I was born in Queens, NY and raised by a woman of great strength and dedication to helping others. Growing up in a household below the federal poverty level, I became intimately familiar with inequities very early on. I found myself increasingly drawn to health justice issues as I learned how the lack of health cripple’s one’s ability to truly thrive and live with dignity.
Currently, I am completing my Emergency Medicine Residency at Advocate Christ Medical Center, one of the busiest Level 1 Trauma Centers in the nation. I graduated from Yale School of Medicine where I co-founded a course on US Health Justice that seeks to train medical, nursing, and physician associate students on structural determinants of health inequity and advocacy. During that time, I also launched Systemic Disease, a national initiative that seeks to address bias in medicine through storytelling and curricular reform.
I received my MPH from Johns Hopkins Bloomberg School of Public Health as a fully-funded Sommer Scholar and completed my undergraduate studies at Columbia University as a John Jay Scholar.

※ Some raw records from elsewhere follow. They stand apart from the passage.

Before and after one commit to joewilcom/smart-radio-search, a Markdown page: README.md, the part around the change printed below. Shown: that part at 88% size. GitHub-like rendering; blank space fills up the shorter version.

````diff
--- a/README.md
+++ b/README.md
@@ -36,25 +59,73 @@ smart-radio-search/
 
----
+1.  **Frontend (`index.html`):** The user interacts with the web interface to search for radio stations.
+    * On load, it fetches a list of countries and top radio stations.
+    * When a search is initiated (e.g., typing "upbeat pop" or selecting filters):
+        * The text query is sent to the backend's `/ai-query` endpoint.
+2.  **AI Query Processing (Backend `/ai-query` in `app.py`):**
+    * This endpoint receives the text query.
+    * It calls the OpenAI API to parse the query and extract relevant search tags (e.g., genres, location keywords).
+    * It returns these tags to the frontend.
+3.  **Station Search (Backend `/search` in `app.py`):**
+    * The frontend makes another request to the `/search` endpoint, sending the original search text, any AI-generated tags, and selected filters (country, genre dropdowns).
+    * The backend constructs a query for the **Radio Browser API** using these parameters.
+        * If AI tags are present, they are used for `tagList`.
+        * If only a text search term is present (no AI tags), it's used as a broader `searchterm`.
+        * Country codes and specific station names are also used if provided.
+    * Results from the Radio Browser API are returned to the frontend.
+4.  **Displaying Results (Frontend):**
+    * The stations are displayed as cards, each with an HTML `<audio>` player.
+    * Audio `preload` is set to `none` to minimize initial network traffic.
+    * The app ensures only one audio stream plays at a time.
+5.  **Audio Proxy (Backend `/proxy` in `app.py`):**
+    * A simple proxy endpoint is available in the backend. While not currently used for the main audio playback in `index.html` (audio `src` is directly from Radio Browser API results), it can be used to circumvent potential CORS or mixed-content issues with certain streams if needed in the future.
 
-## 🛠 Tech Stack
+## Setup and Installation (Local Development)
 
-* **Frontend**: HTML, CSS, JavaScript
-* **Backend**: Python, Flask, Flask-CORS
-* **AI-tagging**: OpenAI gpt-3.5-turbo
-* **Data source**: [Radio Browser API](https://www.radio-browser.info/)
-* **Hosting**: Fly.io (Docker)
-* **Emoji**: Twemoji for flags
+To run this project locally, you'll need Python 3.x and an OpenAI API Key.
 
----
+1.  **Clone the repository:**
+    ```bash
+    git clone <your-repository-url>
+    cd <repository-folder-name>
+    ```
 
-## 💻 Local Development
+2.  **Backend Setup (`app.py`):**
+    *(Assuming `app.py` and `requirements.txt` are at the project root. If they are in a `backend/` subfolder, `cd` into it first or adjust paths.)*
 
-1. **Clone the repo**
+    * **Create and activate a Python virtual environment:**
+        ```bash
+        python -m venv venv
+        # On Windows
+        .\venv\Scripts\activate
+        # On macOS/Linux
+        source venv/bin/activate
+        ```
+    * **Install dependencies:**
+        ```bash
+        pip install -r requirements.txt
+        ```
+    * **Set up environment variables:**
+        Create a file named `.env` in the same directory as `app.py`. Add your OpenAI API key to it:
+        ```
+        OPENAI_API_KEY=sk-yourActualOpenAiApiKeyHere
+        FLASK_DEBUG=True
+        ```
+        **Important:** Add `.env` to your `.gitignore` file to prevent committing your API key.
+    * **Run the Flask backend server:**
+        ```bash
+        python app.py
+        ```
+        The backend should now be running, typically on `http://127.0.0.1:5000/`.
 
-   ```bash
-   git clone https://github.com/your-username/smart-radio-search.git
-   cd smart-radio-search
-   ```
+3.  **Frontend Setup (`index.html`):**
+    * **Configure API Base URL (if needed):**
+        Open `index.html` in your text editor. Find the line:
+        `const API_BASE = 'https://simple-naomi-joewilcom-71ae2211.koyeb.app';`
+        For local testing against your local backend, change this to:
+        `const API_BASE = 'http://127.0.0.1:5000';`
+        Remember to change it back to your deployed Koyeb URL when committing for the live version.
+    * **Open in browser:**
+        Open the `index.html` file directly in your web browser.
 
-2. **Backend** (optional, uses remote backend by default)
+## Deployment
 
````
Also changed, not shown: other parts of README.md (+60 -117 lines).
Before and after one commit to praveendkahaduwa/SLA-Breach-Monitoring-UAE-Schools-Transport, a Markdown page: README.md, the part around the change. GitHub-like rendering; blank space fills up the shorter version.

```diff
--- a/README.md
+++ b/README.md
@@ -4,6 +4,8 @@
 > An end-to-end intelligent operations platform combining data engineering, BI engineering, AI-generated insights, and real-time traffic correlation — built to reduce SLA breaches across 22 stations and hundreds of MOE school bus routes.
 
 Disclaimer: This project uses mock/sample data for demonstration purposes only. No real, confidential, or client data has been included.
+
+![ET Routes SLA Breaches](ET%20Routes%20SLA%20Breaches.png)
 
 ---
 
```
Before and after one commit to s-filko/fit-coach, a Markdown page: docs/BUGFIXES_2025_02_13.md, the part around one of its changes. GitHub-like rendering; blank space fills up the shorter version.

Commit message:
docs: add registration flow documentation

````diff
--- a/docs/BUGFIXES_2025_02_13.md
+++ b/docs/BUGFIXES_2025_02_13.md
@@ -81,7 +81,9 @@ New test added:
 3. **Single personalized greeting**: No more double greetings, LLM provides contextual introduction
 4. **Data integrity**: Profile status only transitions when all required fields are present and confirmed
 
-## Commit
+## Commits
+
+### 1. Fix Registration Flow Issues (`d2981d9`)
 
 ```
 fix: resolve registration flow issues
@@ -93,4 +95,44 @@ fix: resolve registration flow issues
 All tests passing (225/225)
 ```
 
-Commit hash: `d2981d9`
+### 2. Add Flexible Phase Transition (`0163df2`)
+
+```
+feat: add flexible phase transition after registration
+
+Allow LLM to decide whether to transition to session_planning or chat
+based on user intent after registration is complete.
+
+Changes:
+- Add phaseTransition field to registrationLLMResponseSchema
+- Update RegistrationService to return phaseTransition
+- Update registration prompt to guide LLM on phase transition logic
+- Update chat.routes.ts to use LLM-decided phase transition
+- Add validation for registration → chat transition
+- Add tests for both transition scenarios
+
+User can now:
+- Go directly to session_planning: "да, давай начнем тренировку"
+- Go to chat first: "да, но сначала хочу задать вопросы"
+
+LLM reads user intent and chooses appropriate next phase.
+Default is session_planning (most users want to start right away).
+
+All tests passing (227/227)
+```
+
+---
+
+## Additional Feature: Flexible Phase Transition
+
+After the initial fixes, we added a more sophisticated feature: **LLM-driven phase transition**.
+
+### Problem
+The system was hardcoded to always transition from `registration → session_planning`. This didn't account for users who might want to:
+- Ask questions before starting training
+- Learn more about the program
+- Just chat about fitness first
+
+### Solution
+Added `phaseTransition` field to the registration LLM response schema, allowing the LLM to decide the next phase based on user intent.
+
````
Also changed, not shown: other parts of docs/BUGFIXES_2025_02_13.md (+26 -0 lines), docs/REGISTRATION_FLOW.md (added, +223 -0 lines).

Previously, I have served as National Chair of the American Medical Student Association’s Race, Ethnicity, and Culture in Health Committee and as a National Editorial Advisor for The New Physician Magazine.
For my work, I have been recognized as a Gates Millennium Scholar, Van Amson Service Fellow, Young People For (YP4) Fellow, Humanity in Action Fellow, Yale Seton Elm-Ivy Award recipient, among others.
I love to write, am eager to continuously reaffirm the social mission in medicine, and am invested in the design of more just and equitable health care systems and policy.
You can reach me on twitter @TehreemRehman.